Each entry needs to be copied exactly, with nothing left out.
»»
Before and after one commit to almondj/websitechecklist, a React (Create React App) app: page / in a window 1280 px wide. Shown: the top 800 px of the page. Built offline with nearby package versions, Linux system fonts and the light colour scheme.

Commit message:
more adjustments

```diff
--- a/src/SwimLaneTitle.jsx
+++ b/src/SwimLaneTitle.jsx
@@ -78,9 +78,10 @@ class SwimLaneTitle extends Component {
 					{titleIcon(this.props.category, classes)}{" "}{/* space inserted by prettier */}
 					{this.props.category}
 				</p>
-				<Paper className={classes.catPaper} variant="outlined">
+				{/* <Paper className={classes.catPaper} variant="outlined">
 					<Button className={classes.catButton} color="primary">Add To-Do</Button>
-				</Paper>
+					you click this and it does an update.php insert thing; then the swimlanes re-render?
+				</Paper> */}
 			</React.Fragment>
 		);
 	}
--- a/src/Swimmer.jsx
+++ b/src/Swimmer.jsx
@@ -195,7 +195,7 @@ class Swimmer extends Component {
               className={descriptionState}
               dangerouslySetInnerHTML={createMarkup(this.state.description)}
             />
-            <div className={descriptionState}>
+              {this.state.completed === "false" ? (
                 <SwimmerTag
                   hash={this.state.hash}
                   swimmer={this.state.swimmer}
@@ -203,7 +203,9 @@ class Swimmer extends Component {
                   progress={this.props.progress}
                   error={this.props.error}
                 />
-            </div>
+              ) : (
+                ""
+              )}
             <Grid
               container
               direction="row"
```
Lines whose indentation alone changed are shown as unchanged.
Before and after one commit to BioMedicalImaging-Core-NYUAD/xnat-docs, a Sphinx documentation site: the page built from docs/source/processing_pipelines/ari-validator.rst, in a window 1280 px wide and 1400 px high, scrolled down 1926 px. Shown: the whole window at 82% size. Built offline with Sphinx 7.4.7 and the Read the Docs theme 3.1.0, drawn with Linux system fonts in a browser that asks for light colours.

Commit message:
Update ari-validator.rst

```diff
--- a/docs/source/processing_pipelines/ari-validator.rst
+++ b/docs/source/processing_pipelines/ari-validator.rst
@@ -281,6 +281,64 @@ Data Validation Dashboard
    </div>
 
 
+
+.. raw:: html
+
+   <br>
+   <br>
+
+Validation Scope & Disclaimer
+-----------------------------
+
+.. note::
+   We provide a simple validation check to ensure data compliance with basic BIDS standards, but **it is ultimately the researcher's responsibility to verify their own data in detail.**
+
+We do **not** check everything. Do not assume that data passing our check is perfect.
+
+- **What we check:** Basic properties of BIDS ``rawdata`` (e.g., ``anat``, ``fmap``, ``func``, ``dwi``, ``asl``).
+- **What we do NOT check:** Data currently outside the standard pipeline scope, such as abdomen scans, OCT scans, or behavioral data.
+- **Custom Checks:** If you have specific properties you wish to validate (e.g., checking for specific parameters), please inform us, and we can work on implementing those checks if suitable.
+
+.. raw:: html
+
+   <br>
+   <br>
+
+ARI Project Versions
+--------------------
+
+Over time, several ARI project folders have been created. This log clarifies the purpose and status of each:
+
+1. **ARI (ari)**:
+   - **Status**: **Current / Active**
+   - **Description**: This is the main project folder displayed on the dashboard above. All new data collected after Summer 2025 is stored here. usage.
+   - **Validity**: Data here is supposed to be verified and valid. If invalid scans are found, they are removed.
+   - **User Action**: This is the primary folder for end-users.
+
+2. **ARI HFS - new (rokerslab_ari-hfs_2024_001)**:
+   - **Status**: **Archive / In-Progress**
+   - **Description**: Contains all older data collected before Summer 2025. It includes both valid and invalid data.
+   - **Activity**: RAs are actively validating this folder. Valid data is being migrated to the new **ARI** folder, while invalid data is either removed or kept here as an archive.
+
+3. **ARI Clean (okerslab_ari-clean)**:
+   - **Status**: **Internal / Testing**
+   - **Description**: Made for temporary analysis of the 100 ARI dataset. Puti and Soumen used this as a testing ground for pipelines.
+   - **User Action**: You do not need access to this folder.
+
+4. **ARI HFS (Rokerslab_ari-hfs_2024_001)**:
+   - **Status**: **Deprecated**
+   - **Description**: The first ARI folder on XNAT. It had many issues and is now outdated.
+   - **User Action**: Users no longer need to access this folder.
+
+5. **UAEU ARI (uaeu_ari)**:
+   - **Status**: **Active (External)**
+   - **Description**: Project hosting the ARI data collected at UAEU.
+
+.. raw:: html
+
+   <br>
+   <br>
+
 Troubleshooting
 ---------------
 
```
««
§ **Solution to the exercise**:
Before and after one commit to almondj/websitechecklist, a React (Create React App) app: page / in a window 1280 px wide. Shown: the top 800 px of the page. Built offline with nearby package versions, Linux system fonts and the light colour scheme.

Commit message:
more adjustments

```diff
--- a/src/SwimLaneTitle.jsx
+++ b/src/SwimLaneTitle.jsx
@@ -78,9 +78,10 @@ class SwimLaneTitle extends Component {
 					{titleIcon(this.props.category, classes)}{" "}{/* space inserted by prettier */}
 					{this.props.category}
 				</p>
-				<Paper className={classes.catPaper} variant="outlined">
+				{/* <Paper className={classes.catPaper} variant="outlined">
 					<Button className={classes.catButton} color="primary">Add To-Do</Button>
-				</Paper>
+					you click this and it does an update.php insert thing; then the swimlanes re-render?
+				</Paper> */}
 			</React.Fragment>
 		);
 	}
--- a/src/Swimmer.jsx
+++ b/src/Swimmer.jsx
@@ -195,7 +195,7 @@ class Swimmer extends Component {
               className={descriptionState}
               dangerouslySetInnerHTML={createMarkup(this.state.description)}
             />
-            <div className={descriptionState}>
+              {this.state.completed === "false" ? (
                 <SwimmerTag
                   hash={this.state.hash}
                   swimmer={this.state.swimmer}
@@ -203,7 +203,9 @@ class Swimmer extends Component {
                   progress={this.props.progress}
                   error={this.props.error}
                 />
-            </div>
+              ) : (
+                ""
+              )}
             <Grid
               container
               direction="row"
```
Lines whose indentation alone changed are shown as unchanged.
Before and after one commit to BioMedicalImaging-Core-NYUAD/xnat-docs, a Sphinx documentation site: the page built from docs/source/processing_pipelines/ari-validator.rst, in a window 1280 px wide and 1400 px high, scrolled down 1926 px. Shown: the whole window at 82% size. Built offline with Sphinx 7.4.7 and the Read the Docs theme 3.1.0, drawn with Linux system fonts in a browser that asks for light colours.

Commit message:
Update ari-validator.rst

```diff
--- a/docs/source/processing_pipelines/ari-validator.rst
+++ b/docs/source/processing_pipelines/ari-validator.rst
@@ -281,6 +281,64 @@ Data Validation Dashboard
    </div>
 
 
+
+.. raw:: html
+
+   <br>
+   <br>
+
+Validation Scope & Disclaimer
+-----------------------------
+
+.. note::
+   We provide a simple validation check to ensure data compliance with basic BIDS standards, but **it is ultimately the researcher's responsibility to verify their own data in detail.**
+
+We do **not** check everything. Do not assume that data passing our check is perfect.
+
+- **What we check:** Basic properties of BIDS ``rawdata`` (e.g., ``anat``, ``fmap``, ``func``, ``dwi``, ``asl``).
+- **What we do NOT check:** Data currently outside the standard pipeline scope, such as abdomen scans, OCT scans, or behavioral data.
+- **Custom Checks:** If you have specific properties you wish to validate (e.g., checking for specific parameters), please inform us, and we can work on implementing those checks if suitable.
+
+.. raw:: html
+
+   <br>
+   <br>
+
+ARI Project Versions
+--------------------
+
+Over time, several ARI project folders have been created. This log clarifies the purpose and status of each:
+
+1. **ARI (ari)**:
+   - **Status**: **Current / Active**
+   - **Description**: This is the main project folder displayed on the dashboard above. All new data collected after Summer 2025 is stored here. usage.
+   - **Validity**: Data here is supposed to be verified and valid. If invalid scans are found, they are removed.
+   - **User Action**: This is the primary folder for end-users.
+
+2. **ARI HFS - new (rokerslab_ari-hfs_2024_001)**:
+   - **Status**: **Archive / In-Progress**
+   - **Description**: Contains all older data collected before Summer 2025. It includes both valid and invalid data.
+   - **Activity**: RAs are actively validating this folder. Valid data is being migrated to the new **ARI** folder, while invalid data is either removed or kept here as an archive.
+
+3. **ARI Clean (okerslab_ari-clean)**:
+   - **Status**: **Internal / Testing**
+   - **Description**: Made for temporary analysis of the 100 ARI dataset. Puti and Soumen used this as a testing ground for pipelines.
+   - **User Action**: You do not need access to this folder.
+
+4. **ARI HFS (Rokerslab_ari-hfs_2024_001)**:
+   - **Status**: **Deprecated**
+   - **Description**: The first ARI folder on XNAT. It had many issues and is now outdated.
+   - **User Action**: Users no longer need to access this folder.
+
+5. **UAEU ARI (uaeu_ari)**:
+   - **Status**: **Active (External)**
+   - **Description**: Project hosting the ARI data collected at UAEU.
+
+.. raw:: html
+
+   <br>
+   <br>
+
 Troubleshooting
 ---------------
 
```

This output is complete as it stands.